Pathway Background and Objectives

Blunt abdominal trauma causing liver and/or spleen injury is one of the most common indications for hospital admission for injured children. In 2012, a pediatric trauma consortium, ATOMAC, developed a practice management guideline for blunt liver or spleen injury that is evidence-based and used at many pediatric trauma centers. More recently in 2019, the American Pediatric Surgery Association (APSA) Trauma Committee expanded this and developed non-operative management guidelines for blunt trauma to the abdomen to help standardize care.

The objectives of this Connecticut Children’s clinical pathway for the management of blunt liver and spleen injury are to:

  • Standardize care to decrease variability in the management of patients with blunt spleen and/or liver injury
  • Decrease length of stay to conform with current evidence-based guidelines
  • Decrease unnecessary laboratory testing
  • Avoid unnecessary Pediatric Intensive Care Unit admissions

Algorithm

Download Blunt Liver and Spleen Injury Pathway Algorithm

Quality Metrics

  • Percentage eligible patients treated per pathway
  • Percentage of eligible patients with order set usage
  • Percentage of patients requiring red blood cell transfusion
  • Percentage of patients for whom radiologist “graded” the liver/spleen injury
  • Percentage of patients admitted to the appropriate location per pathway (PICU v. Med/Surg)
  • Percentage of patients with hematocrit drawn at appropriate frequency per pathway
  • Average length of stay (days)

Educational Module

Download Blunt Liver and Spleen Injury Educational Module

Key Tools

APSA 2019 Solid Organ Injury Guidelines

Key References

Pathway Contacts

  • Brendan Campbell, MD, MPH
  • Samantha Pelow, APRN
  • Jen Tabak, RN, MSN

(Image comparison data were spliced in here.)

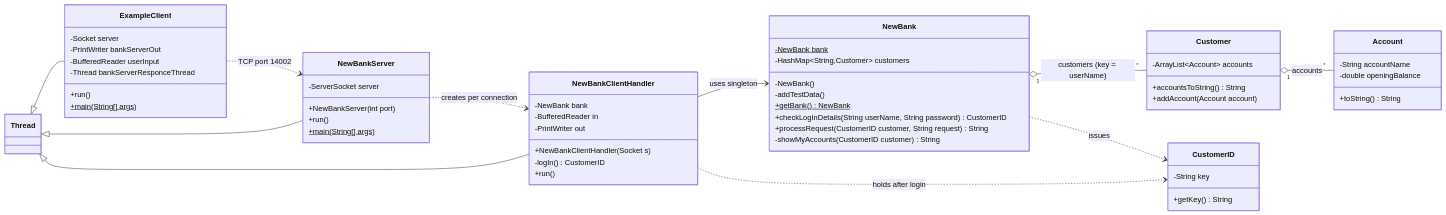
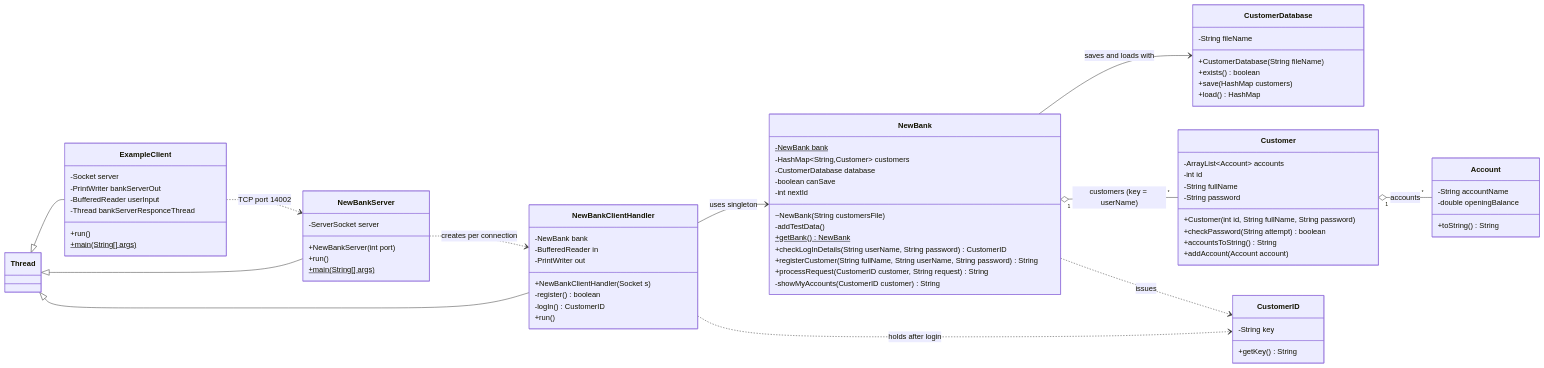
One commit to richy1623/bath_new_bank changed the third of 9 diagrams in README.md. Above: the diagram before and after it, drawn with Mermaid. The commit also changed other lines of this file and 5 other files, not shown here.

````diff
--- a/README.md
+++ b/README.md
@@ -230,62 +282,80 @@
 ```mermaid
 classDiagram
     direction LR
 
     class NewBankServer {
         -ServerSocket server
         +NewBankServer(int port)
         +run()
         +main(String[] args)$
     }
     class NewBankClientHandler {
         -NewBank bank
         -BufferedReader in
         -PrintWriter out
         +NewBankClientHandler(Socket s)
+        -register() boolean
         -logIn() CustomerID
         +run()
     }
     class NewBank {
         -NewBank bank$
         -HashMap~String,Customer~ customers
-        -NewBank()
+        -CustomerDatabase database
+        -boolean canSave
+        -int nextId
+        ~NewBank(String customersFile)
         -addTestData()
         +getBank()$ NewBank
         +checkLogInDetails(String userName, String password) CustomerID
+        +registerCustomer(String fullName, String userName, String password) String
         +processRequest(CustomerID customer, String request) String
         -showMyAccounts(CustomerID customer) String
     }
+    class CustomerDatabase {
+        -String fileName
+        +CustomerDatabase(String fileName)
+        +exists() boolean
+        +save(HashMap customers)
+        +load() HashMap
+    }
     class Customer {
         -ArrayList~Account~ accounts
+        -int id
+        -String fullName
+        -String password
+        +Customer(int id, String fullName, String password)
+        +checkPassword(String attempt) boolean
         +accountsToString() String
         +addAccount(Account account)
     }
     class Account {
         -String accountName
         -double openingBalance
         +toString() String
     }
     class CustomerID {
         -String key
         +getKey() String
     }
     class ExampleClient {
         -Socket server
         -PrintWriter bankServerOut
         -BufferedReader userInput
         -Thread bankServerResponceThread
         +run()
         +main(String[] args)$
     }
 
     Thread <|-- NewBankServer
     Thread <|-- NewBankClientHandler
     Thread <|-- ExampleClient
     NewBankServer ..> NewBankClientHandler : creates per connection
     NewBankClientHandler --> NewBank : uses singleton
     NewBankClientHandler ..> CustomerID : holds after login
     NewBank "1" o-- "*" Customer : customers (key = userName)
+    NewBank --> CustomerDatabase : saves and loads with
     Customer "1" o-- "*" Account : accounts
     NewBank ..> CustomerID : issues
     ExampleClient ..> NewBankServer : TCP port 14002
 ```
````
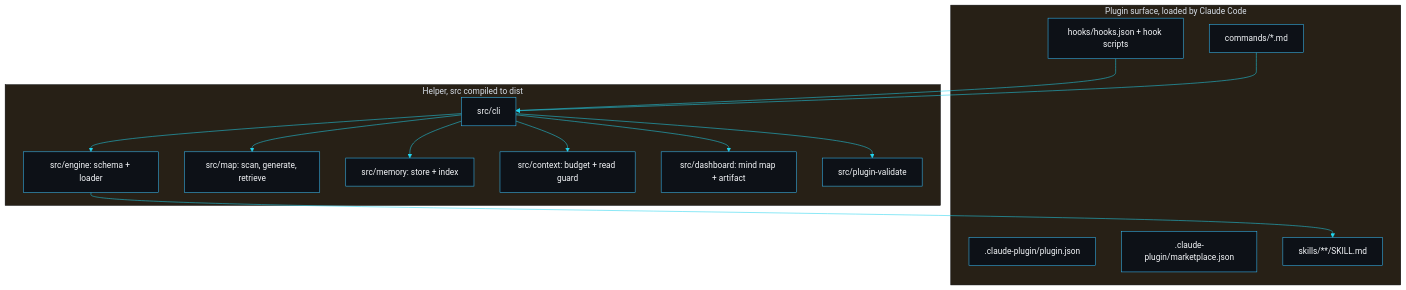
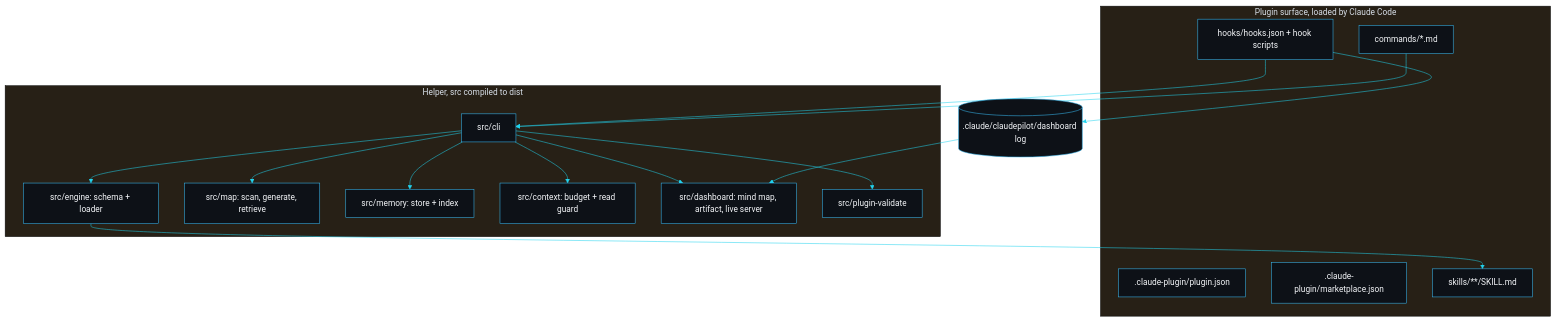
One commit to sarmakska/slipstream changed the diagram in wiki/Architecture.md. Above: the diagram before and after it, drawn with Mermaid. The commit also changed other lines of this file and 5 other files, not shown here.

Commit message:
docs: best-in-class wiki with a Live-Agent-Dashboard page, Roadmap and refreshed Home, Architecture, Hooks and Troubleshooting

````diff
--- a/wiki/Architecture.md
+++ b/wiki/Architecture.md
@@ -5,31 +5,33 @@
 ```mermaid
 %%{init: {'theme':'base','themeVariables':{'primaryColor':'#0d1117','primaryTextColor':'#f5f7fa','primaryBorderColor':'#38bdf8','lineColor':'#22d3ee','fontFamily':'monospace'}}}%%
 flowchart TD
   subgraph Plugin[Plugin surface, loaded by Claude Code]
     M[.claude-plugin/plugin.json]
     MK[.claude-plugin/marketplace.json]
     H[hooks/hooks.json + hook scripts]
     C[commands/*.md]
     S[skills/**/SKILL.md]
   end
 
   subgraph Helper[Helper, src compiled to dist]
     CLI[src/cli]
     Engine[src/engine: schema + loader]
     Map[src/map: scan, generate, retrieve]
     Mem[src/memory: store + index]
     Ctx[src/context: budget + read guard]
-    Mind[src/dashboard: mind map + artifact]
+    Mind[src/dashboard: mind map, artifact, live server]
     PV[src/plugin-validate]
   end
 
   H --> CLI
   C --> CLI
   CLI --> Map
   CLI --> Mem
   CLI --> Ctx
   CLI --> Mind
   CLI --> Engine
   CLI --> PV
   Engine --> S
+  H --> Log[(.claude/claudepilot/dashboard log)]
+  Log --> Mind
 ```
````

Disclaimer

The clinical pathways in the above links have been developed specifically for use at Connecticut Children’s and are made available publicly for informational and/or educational purposes only. The clinical pathways are not intended to be, nor are they, a substitute for individualized professional medical judgment, advice, diagnosis, or treatment. Although Connecticut Children’s makes all efforts to ensure the accuracy of the posted content, Connecticut Children’s makes no warranty of any kind as to the accuracy or completeness of the information or its fitness for use at any particular facility or in any individual case.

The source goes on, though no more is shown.